    • Lineberger Comprehensive Cancer CenterUniversity of North Carolina
  • Dan Yu Lin
    • Lineberger Comprehensive Cancer CenterUniversity of North Carolina
    • Department of BiostatisticsUniversity of North Carolina
  • Jill S. Barnholtz-Sloan
    • Case Comprehensive Cancer CenterCase Western Reserve University School of Medicine
  • Yijuan Hu
    • Department of BiostatisticsUniversity of North Carolina
  • Qianchuan He
    • Department of BiostatisticsUniversity of North Carolina
  • Jingchun Luo
    • Lineberger Comprehensive Cancer CenterUniversity of North Carolina
  • Robert C. Millikan
    • Department of EpidemiologyUniversity of North Carolina
    • Lineberger Comprehensive Cancer CenterUniversity of North Carolina
Epidemiology

DOI: 10.1007/s10549-011-1517-z

Cite this article as:
Nyante, S.J., Gammon, M.D., Kaufman, J.S. et al. Breast Cancer Res Treat (2011) 129: 593. doi:10.1007/s10549-011-1517-z

Abstract

Adipocytokines are produced by visceral fat, and levels may be associated with breast cancer risk.
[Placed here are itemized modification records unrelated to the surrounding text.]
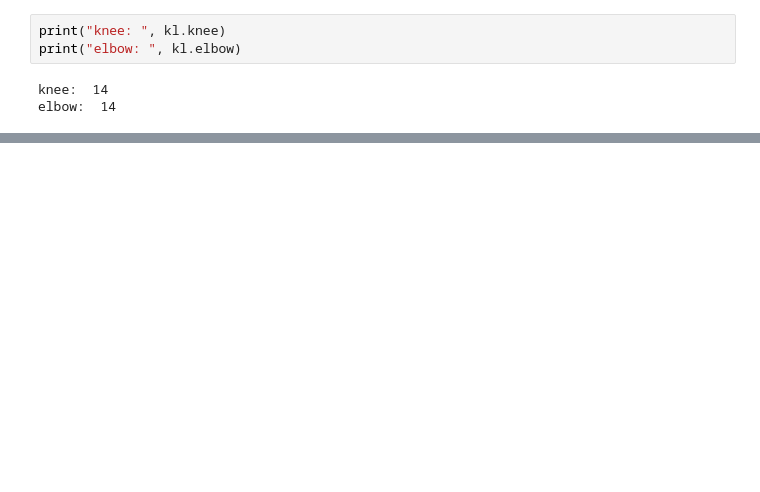
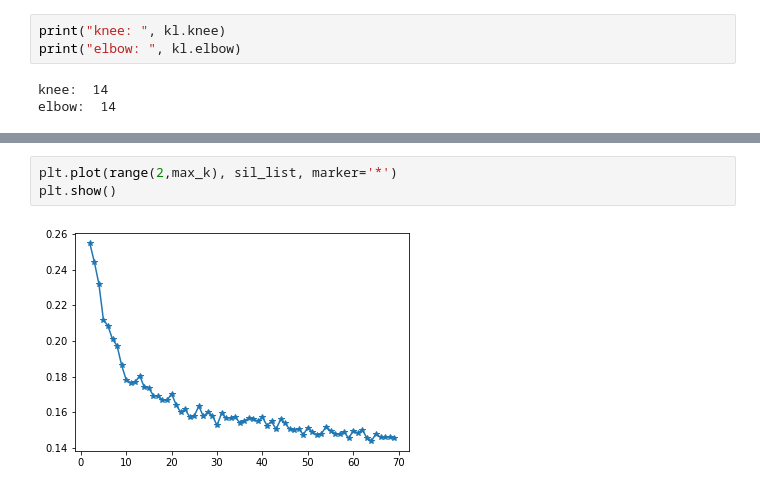
Before and after one commit to michelepapucci/data-mining-project, a Jupyter notebook: data_clustering.ipynb, the cells around one changed output, grey strips where cells are left out. Cells and saved outputs as stored; diff of their text form; blank space fills up the shorter version.

```diff
--- a/data_clustering.ipynb
+++ b/data_clustering.ipynb
@@ -77 +96,6 @@ elbow:  14
+# %%
+plt.plot(range(2,max_k), sil_list, marker='*')
+plt.show()
+# %% [output]
+[figure, added]
 # %%
```
Also changed, not shown: parts of 9 cells of this notebook, 3 other files.
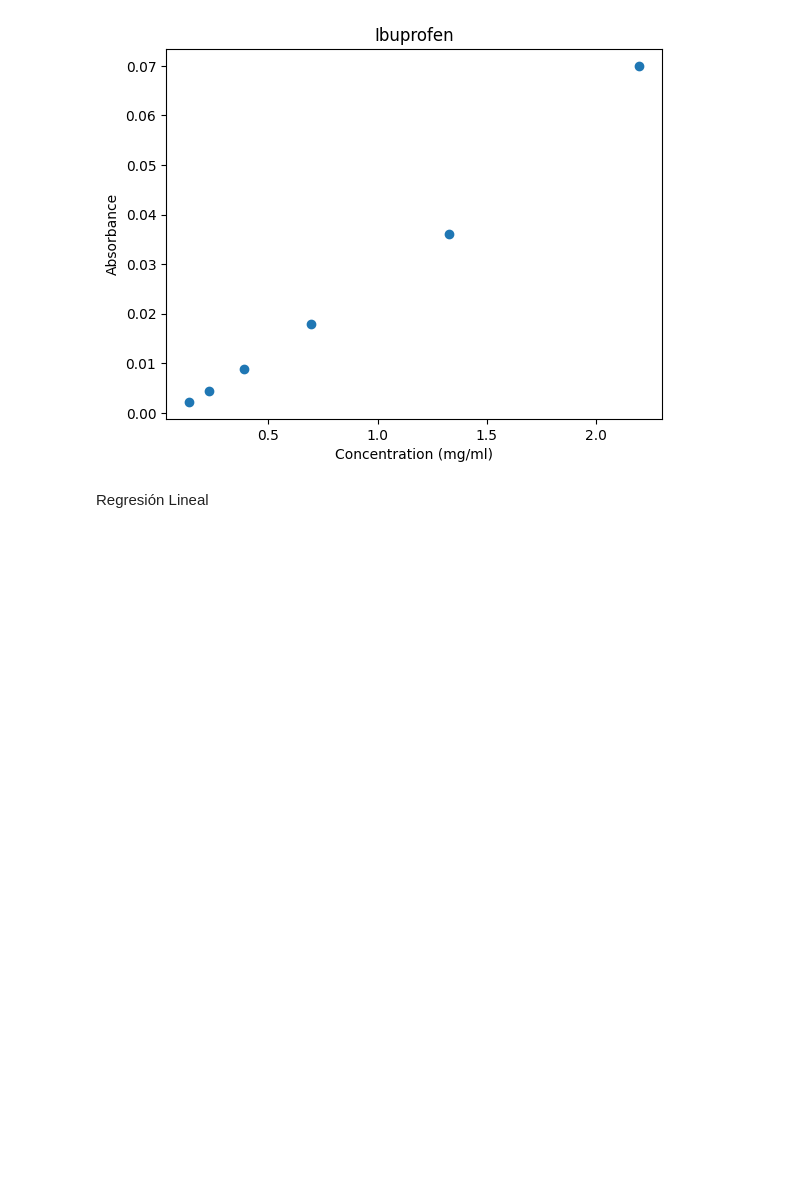
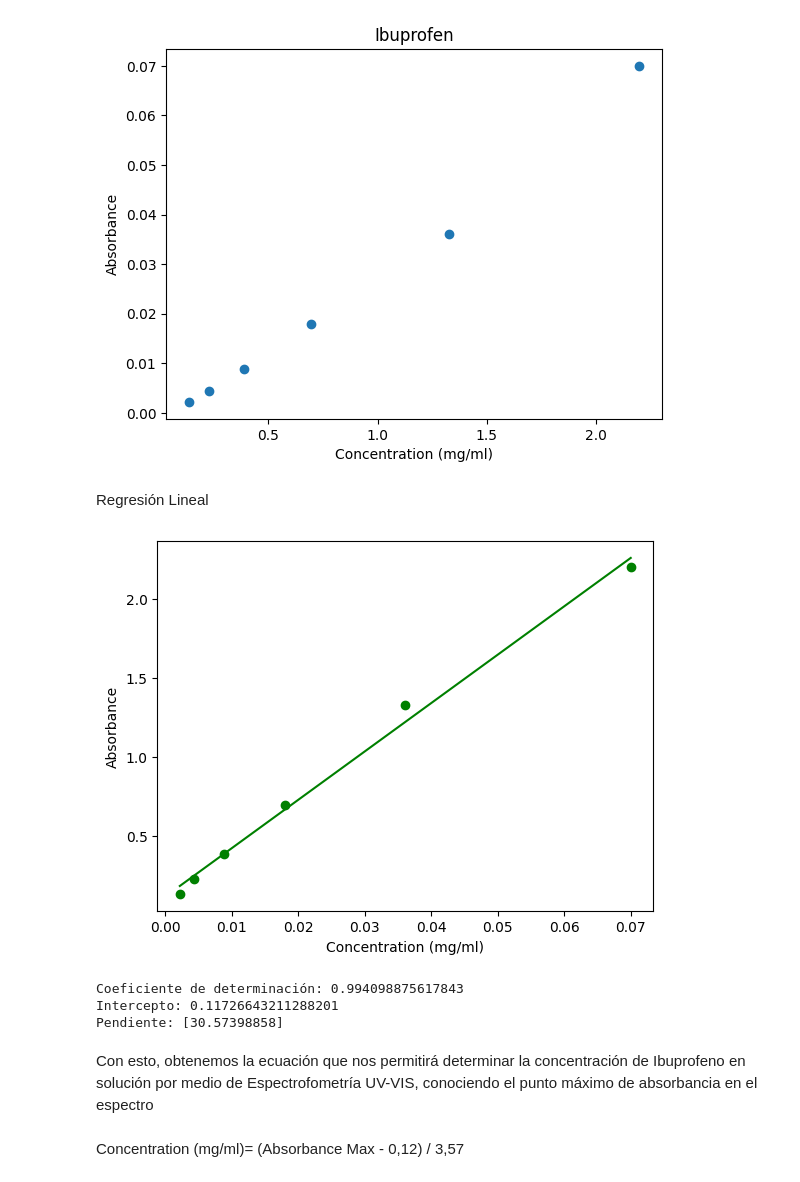
Before and after one commit to FelipeOcampo03/progamacioning, a Jupyter notebook: ProyectoProgramacionIng.ipynb, the cells around one changed output. Cells and saved outputs as stored; diff of their text form; code cells hidden in the pictures; blank space fills up the shorter version.

```diff
--- a/ProyectoProgramacionIng.ipynb
+++ b/ProyectoProgramacionIng.ipynb
@@ -84,3 +84,26 @@ Concentrations= np.array([0.0022, 0.0044, 0.0089, 0.018, 0.036, 0.07]).reshape((
 model = LinearRegression()
 model.fit(Concentrations, Absorbances)
 model = LinearRegression().fit(Concentrations, Absorbances)
+# %%
+#Graficamos los resultados del modelo
+plt.scatter(Concentrations, Absorbances,color='g')
+plt.plot(Concentrations, model.predict(Concentrations),color='g')
+plt.xlabel('Concentration (mg/ml)')
+plt.ylabel('Absorbance')
+plt.show()
+# %% [output]
+[figure, added]
+# %%
+#Métricas obtenidas del modelo
+r_sq = model.score(Concentrations, Absorbances) #Coeficiente de determinación
+print(f"Coeficiente de determinación: {r_sq}")
+print(f"Intercepto: {model.intercept_}") #Intercepto
+print(f"Pendiente: {model.coef_}") #Pendiente
+# %% [output]
+Coeficiente de determinación: 0.994098875617843
+Intercepto: 0.11726643211288201
+Pendiente: [30.57398858]
+# %% [markdown]
+Con esto, obtenemos la ecuación que nos permitirá determinar la concentración de Ibuprofeno en solución por medio de Espectrofometría UV-VIS, conociendo el punto máximo de absorbancia en el espectro
+# %% [markdown]
+Concentration (mg/ml)= (Absorbance Max - 0,12) / 3,57
```
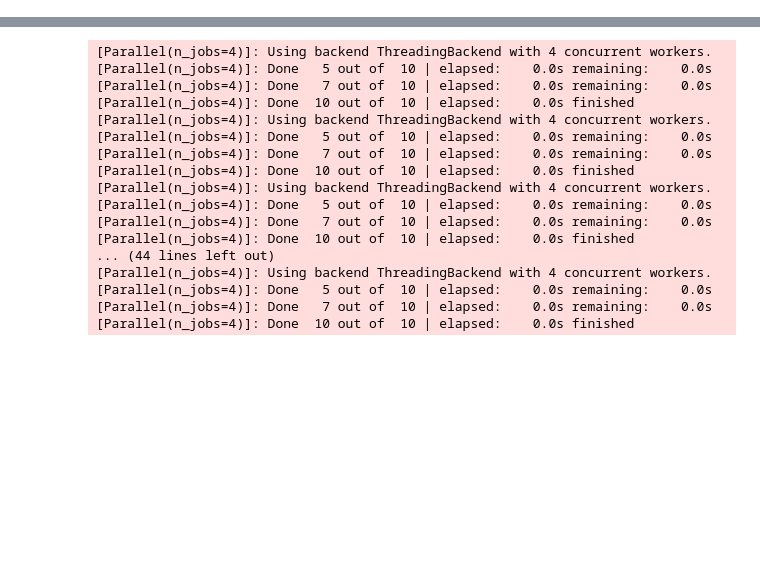
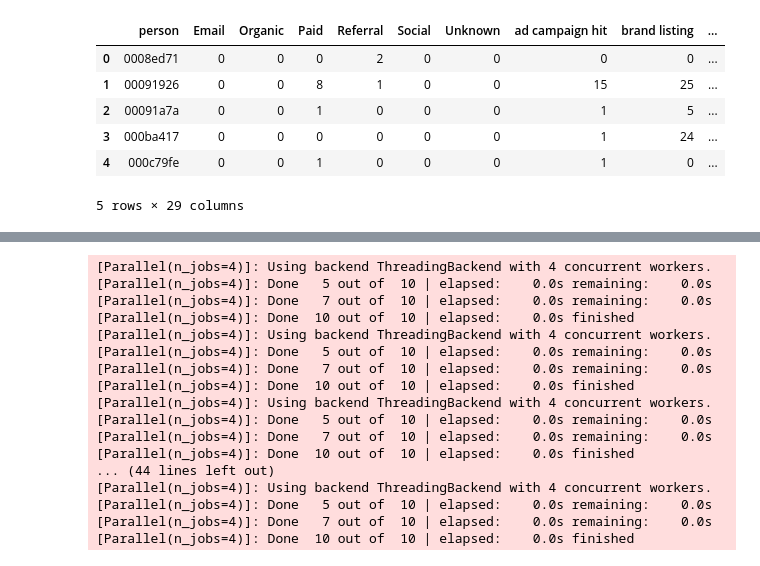
Before and after one commit to camilaserra5/tp2_machine_learning, a Jupyter notebook: modelos/Adaboost.ipynb, the cells around one changed output, grey strips where cells are left out. Drawn from its saved outputs; the diff is of its cells as text; code cells hidden in the pictures; blank space fills up the shorter version.

```diff
--- a/modelos/Adaboost.ipynb
+++ b/modelos/Adaboost.ipynb
@@ -14,3 +14,13 @@ events_data = pd.read_csv("data_set.csv", low_memory = False)
+# %%
+events_data.head()
+# %% [output]
+|  | person | Email | Organic | Paid | Referral | Social | Unknown | ad campaign hit | brand listing | ... |
+| 0 | 0008ed71 | 0 | 0 | 0 | 2 | 0 | 0 | 0 | 0 | ... |
+| 1 | 00091926 | 0 | 0 | 8 | 1 | 0 | 0 | 15 | 25 | ... |
+| 2 | 00091a7a | 0 | 0 | 1 | 0 | 0 | 0 | 1 | 5 | ... |
+| 3 | 000ba417 | 0 | 0 | 0 | 0 | 0 | 0 | 1 | 24 | ... |
+| 4 | 000c79fe | 0 | 0 | 1 | 0 | 0 | 0 | 1 | 0 | ... |
+5 rows × 29 columns
 # %%
 set_entrenamiento = pd.merge(events_data, training_labels, on ='person', how = 'right')
 set_entrenamiento = set_entrenamiento.drop(columns = ['person'])
```
Also changed, not shown: parts of 8 cells of this notebook, 6 other files.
We investigated whether single nucleotide polymorphisms (SNPs) in adipocytokine genes adiponectin (ADIPOQ), leptin (LEP), and the leptin receptor (LEPR) were associated with basal-like or luminal A breast cancer subtypes. 104 candidate and tag SNPs were genotyped in 1776 of 2022 controls and 1972 (200 basal-like, 679 luminal A) of 2311 cases from the Carolina Breast Cancer Study (CBCS), a population-based case–control study of whites and African Americans. Breast cancer molecular subtypes were determined by immunohistochemistry. Genotype odds ratios (ORs) and 95% confidence intervals (CIs) were estimated using unconditional logistic regression. Haplotype ORs and 95% CIs were estimated using Hapstat. Interactions with waist-hip ratio were evaluated using a multiplicative interaction term. Ancestry was estimated from 144 ancestry informative markers (AIMs), and included in models to control for population stratification. Candidate SNPs LEPR K109R (rs1137100) and LEPR Q223R (rs1137101) were positively associated with luminal A breast cancer, whereas ADIPOQ +45 T/G (rs2241766), ADIPOQ +276 G/T (rs1501299), and LEPR K656N (rs8129183) were not associated with either subtype. Few patterns were observed among tag SNPs, with the exception of 3 LEPR SNPs (rs17412175, rs9436746, and rs9436748) that were in moderate LD and inversely associated with basal-like breast cancer. However, no SNP associations were statistically significant after adjustment for multiple comparisons. Haplotypes in LEP and LEPR were associated with both basal-like and luminal A subtypes. There was no evidence of interaction with waist-hip ratio. Data suggest associations between LEPR candidate SNPs and luminal A breast cancer in the CBCS and LEPR intron 2 tag SNPs and basal-like breast cancer. Replication in additional studies where breast cancer subtypes have been defined is necessary to confirm these potential associations.

Keywords

AdiponectinLeptinLeptin receptorBreast cancerSubtypesSingle nucleotide polymorphism

Supplementary material

10549_2011_1517_MOESM1_ESM.doc (482 kb)
Supplementary material 1 (DOC 482 kb)

Copyright information

© Springer Science+Business Media, LLC. 2011